▶ [ASSIGNMENT]
In the data, find the word "final" and copy out every line that has it.

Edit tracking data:
• • •
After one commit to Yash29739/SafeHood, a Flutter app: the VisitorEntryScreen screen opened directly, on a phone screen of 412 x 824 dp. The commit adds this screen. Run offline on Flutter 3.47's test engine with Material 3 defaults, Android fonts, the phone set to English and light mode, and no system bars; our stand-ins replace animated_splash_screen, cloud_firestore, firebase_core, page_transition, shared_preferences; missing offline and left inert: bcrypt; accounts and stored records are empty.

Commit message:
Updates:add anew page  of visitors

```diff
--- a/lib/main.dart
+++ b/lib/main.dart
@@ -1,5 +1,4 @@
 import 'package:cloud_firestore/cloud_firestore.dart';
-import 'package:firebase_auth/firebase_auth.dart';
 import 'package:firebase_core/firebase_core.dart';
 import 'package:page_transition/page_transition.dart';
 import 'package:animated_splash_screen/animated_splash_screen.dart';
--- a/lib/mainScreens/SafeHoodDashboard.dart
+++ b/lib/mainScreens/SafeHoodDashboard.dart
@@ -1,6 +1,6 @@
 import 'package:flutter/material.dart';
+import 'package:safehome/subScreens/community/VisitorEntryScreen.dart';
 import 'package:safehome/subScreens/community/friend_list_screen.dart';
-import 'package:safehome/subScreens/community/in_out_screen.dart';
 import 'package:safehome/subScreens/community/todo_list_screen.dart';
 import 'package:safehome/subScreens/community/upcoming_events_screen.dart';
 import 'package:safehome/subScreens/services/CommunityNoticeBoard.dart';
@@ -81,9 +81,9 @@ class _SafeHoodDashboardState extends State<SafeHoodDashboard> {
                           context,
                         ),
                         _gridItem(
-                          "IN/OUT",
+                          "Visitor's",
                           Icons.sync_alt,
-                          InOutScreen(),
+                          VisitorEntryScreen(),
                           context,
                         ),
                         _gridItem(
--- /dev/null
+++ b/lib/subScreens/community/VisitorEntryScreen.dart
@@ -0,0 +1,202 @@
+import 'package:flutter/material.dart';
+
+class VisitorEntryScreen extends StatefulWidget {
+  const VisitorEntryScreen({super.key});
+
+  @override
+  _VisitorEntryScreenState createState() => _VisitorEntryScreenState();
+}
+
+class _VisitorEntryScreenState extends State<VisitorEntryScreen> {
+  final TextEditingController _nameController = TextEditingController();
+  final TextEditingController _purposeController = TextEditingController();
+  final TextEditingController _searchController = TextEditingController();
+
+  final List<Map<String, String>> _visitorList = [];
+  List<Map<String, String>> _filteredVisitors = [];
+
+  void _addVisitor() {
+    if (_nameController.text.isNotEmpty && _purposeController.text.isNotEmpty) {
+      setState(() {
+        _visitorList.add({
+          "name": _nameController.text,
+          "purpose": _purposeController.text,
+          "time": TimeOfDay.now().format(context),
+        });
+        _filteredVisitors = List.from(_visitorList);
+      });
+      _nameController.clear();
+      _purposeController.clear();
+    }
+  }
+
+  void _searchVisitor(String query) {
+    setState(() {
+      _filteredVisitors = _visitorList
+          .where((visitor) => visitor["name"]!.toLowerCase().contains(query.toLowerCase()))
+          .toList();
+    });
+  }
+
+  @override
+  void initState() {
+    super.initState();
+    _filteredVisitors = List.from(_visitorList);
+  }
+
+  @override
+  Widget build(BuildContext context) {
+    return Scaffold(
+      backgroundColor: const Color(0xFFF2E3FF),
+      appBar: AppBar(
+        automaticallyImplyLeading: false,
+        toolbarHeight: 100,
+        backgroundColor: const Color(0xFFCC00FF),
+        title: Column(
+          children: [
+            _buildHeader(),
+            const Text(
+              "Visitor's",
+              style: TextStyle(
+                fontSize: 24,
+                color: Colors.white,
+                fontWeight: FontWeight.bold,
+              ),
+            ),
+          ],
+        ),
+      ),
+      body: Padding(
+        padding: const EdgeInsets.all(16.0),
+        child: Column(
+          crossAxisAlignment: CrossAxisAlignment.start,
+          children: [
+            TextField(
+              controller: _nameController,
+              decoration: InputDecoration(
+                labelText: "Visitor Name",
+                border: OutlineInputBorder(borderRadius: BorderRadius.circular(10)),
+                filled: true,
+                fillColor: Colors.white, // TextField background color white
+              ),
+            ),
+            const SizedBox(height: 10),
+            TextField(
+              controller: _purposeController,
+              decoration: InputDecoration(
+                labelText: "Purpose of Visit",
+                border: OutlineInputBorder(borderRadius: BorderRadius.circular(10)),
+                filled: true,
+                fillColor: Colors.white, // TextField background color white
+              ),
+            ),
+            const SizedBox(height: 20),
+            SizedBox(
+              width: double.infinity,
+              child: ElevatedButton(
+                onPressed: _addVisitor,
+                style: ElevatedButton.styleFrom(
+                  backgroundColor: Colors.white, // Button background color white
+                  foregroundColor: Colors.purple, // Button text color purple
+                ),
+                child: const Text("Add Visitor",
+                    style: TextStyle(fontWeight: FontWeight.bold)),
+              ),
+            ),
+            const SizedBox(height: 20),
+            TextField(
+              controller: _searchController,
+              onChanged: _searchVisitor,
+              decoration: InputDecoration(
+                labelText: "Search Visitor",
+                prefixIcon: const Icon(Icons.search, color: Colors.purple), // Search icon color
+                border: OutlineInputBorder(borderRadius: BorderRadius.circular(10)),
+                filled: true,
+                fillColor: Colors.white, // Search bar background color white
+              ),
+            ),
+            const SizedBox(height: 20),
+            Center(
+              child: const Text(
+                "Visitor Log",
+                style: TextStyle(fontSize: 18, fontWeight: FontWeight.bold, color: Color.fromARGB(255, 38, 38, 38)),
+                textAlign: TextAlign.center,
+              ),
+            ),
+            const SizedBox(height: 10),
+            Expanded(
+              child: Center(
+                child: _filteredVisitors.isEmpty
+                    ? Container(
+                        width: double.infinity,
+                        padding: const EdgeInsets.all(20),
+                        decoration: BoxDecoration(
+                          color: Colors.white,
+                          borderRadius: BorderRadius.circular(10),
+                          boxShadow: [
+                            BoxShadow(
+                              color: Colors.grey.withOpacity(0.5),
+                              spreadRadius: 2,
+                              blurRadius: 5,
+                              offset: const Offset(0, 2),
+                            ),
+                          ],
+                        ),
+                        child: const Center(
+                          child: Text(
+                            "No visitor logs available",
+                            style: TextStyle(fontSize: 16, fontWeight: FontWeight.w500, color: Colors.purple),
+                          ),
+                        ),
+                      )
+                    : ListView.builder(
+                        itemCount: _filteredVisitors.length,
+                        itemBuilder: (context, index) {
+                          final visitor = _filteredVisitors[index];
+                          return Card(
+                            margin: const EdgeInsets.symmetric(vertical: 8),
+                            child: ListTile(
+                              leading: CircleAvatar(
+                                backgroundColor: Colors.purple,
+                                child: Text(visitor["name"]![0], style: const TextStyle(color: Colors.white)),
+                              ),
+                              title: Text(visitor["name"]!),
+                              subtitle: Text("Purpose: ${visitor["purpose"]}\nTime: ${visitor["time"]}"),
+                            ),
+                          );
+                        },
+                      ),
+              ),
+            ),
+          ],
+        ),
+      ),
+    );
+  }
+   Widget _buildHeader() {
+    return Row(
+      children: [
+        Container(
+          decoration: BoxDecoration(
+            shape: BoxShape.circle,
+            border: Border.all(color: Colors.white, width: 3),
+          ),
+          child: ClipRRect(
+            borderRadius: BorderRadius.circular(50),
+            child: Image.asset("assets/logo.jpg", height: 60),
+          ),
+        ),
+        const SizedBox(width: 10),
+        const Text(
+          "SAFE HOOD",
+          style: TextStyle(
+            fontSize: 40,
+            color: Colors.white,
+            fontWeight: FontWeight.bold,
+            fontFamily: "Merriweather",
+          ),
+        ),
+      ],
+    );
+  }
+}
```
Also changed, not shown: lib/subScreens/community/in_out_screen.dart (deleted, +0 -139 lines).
• • •
▶ [SOLUTION TO THE EXERCISE]
+  final TextEditingController _nameController = TextEditingController();
+  final TextEditingController _purposeController = TextEditingController();
+  final TextEditingController _searchController = TextEditingController();
+  final List<Map<String, String>> _visitorList = [];
+                          final visitor = _filteredVisitors[index];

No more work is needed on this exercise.